New York, NY (WorkersCompensation.com) — The officers and first responders at Ground Zero on 9/11 are widely recognized as heroes who risked — and in some cases sacrificed — their lives to save others.
Nonetheless, as a police officer learned in In the Matter of the Claim of Charles Mascali v. Town/Village of Harrison, No. 533036 (N.Y. App. Div. 03/17/22), attempting to connect an injury to what happened on 9/11 still requires satisfying the standards of workers’ compensation law.
In 2017, the officer filed a claim for workers’ compensation benefits, alleging that he experienced an injury from inhaling dust and toxins on September 11, 2001, at the World Trade Center site.

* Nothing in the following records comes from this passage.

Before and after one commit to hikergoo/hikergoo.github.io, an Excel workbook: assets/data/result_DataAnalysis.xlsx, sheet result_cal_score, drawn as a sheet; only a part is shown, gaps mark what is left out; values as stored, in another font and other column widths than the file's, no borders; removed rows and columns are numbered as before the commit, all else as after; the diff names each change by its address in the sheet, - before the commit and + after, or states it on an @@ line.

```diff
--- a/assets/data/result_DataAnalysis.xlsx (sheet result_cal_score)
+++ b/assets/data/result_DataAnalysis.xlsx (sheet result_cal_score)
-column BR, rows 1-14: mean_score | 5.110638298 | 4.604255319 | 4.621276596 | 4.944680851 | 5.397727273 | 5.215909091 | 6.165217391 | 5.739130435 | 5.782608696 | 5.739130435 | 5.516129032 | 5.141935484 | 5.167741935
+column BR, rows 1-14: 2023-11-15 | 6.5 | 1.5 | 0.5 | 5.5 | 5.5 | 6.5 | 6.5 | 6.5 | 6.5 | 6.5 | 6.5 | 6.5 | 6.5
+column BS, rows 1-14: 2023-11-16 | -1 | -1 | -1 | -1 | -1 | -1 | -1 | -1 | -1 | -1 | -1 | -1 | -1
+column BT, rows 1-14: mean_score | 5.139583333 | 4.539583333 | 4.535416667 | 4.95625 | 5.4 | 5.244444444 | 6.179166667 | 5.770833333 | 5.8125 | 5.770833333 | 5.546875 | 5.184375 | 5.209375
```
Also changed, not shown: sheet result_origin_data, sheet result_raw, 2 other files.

A Workers’ Compensation Law Judge established the claim for work-related chronic pulmonary disease, gastroesophageal reflux diseas, dyspnea, and shortness of breath. The Workers’ Compensation Board reversed the decision on administrative reveiw, finding that the medical evidence wasn’t enough to connect the officer’s injuries to his employment. The officer applied for full board review, but the board denied his application. As a result, the officer appealed to court.
In New York, for a work to obtain review or reconsideration by the full board, he must demonstrate that newly discovered evidence exists, that there has been a material change in condition, or that the board improperly failed to consider the issues raised in the application for review in making its initial determination.
In this case, the court highlighted that the board rejected as “unsupported and conclusory” the opinion of the officer’s medical expert that the officer’s condition was causally related to his work at the World Trade Center site.
Although the officer sumbitted another report to the board in an attempt to bolster his case, the court explained that it didn’t meet the legal standard of overturning the board’s decision.
“The new report did not indicate a material change in condition but merely restated the expert’s finding of a causal relationship, an opinion that the board had considered and rejected in its initial determination,” the court explained. “Under these circumstances, it was not an abuse of discretion or arbitrary and capricious for the Board to deny claimant’s application for reconsideration and/or full board review.”
As a result, the board’s decision stood.